For Indonesia, a country with more than 200 million Muslims, Ramadan is a very special month. The month that only comes once a year is often celebrated in many different ways in various places in Indonesia. This time, let’s take a short journey and see the many Ramadan traditions in Indonesia!
Before we get into any specific place, it might be a good idea to see the most common Ramadan tradition: Nyekar. Nyekar literally means giving out flowers, and it is a custom in which people would pay respect to their family members that had already departed by spreading petals of flowers on their gravebed. Usually, this custom will be done right before the month of Ramadan comes.
Dugderan is a Ramadan tradition that originates from Semarang around 1882. The name itself is a combination of onomatopoeias: “Dug” comes from the sound of bedug and “deran” is the sound of firecrackers accompanying this event. Nowadays, this custom has turned into a festival with carnival, dances, and sometimes even the support of big companies. During this custom, there will be a few people carrying Warak Ngendok, a mythical creature that resembles a rhinoceros carrying eggs on its back.
For our next Ramadan tradition, we are going to fly to Minangkabau. Before Ramadan comes, the people in Minangkabau have a custom called balimau, which literally translates to “doing lime”. Just as its name suggests, this tradition has something to do with lime—in fact, this tradition will have everyone take a bath with limes near a river. Balimau is done to clean oneself from the inside and out, making them as clean as a baby to welcome the holy month of Ramadan.
However, Minangkabau is not the only place where people take a bath as a Ramadan tradition. In Central Java and Yogyakarta, there is a custom called padusan that comes from the word “adus” or bathing in Javanese. During this custom, people would take a bath in wells or rivers, and the goal is the same with balimau, to cleanse your body and spirit before you welcome Ramadan. However, many people think that there is also another meaning to padusan, in which it could also be used as a moment for introspection.
Munggahan is a unique Ramadan tradition from Sunda, West Java. Munggahan itself comes from the word unggah, which means ascend; that means munggahan means ascending to the holy month. There is no fixed activity to do during munggahan, but usually the big family would gather, eat together, apologizing, and praying together. Some people also use the opportunity to visit their deceased families’ graves, just like nyekar.

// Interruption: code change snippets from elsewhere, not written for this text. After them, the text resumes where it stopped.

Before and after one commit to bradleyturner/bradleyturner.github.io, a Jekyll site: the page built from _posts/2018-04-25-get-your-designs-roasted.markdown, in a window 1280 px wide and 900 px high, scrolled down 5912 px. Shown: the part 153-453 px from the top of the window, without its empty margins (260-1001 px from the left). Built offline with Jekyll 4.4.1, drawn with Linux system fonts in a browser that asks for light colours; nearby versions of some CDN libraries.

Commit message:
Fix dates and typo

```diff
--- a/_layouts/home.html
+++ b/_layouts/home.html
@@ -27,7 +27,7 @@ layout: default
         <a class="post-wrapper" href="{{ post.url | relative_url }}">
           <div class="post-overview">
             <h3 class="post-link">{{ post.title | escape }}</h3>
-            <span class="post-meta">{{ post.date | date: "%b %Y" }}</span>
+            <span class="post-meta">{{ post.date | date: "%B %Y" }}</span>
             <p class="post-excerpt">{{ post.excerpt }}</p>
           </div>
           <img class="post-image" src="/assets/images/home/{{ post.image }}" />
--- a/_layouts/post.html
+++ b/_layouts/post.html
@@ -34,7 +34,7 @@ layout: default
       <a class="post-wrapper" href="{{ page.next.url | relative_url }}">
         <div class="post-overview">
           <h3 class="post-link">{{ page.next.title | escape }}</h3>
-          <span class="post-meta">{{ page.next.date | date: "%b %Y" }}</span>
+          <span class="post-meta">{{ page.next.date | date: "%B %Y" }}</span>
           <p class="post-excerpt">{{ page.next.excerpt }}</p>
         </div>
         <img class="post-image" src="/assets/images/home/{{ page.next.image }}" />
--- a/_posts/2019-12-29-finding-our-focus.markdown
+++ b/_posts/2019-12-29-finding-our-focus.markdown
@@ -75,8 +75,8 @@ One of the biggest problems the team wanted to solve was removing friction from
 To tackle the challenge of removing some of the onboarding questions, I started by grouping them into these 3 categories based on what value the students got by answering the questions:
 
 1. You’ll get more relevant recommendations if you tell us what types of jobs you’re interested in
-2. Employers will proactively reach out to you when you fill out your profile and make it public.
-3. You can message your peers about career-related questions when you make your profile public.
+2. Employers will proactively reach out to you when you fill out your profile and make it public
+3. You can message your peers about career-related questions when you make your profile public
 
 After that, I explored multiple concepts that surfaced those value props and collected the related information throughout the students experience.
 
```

Those are five among so many unique, colorful, and different Ramadan traditions from Indonesia. What about you? Does your family have their own tradition? Come share those traditions with us on Instagram!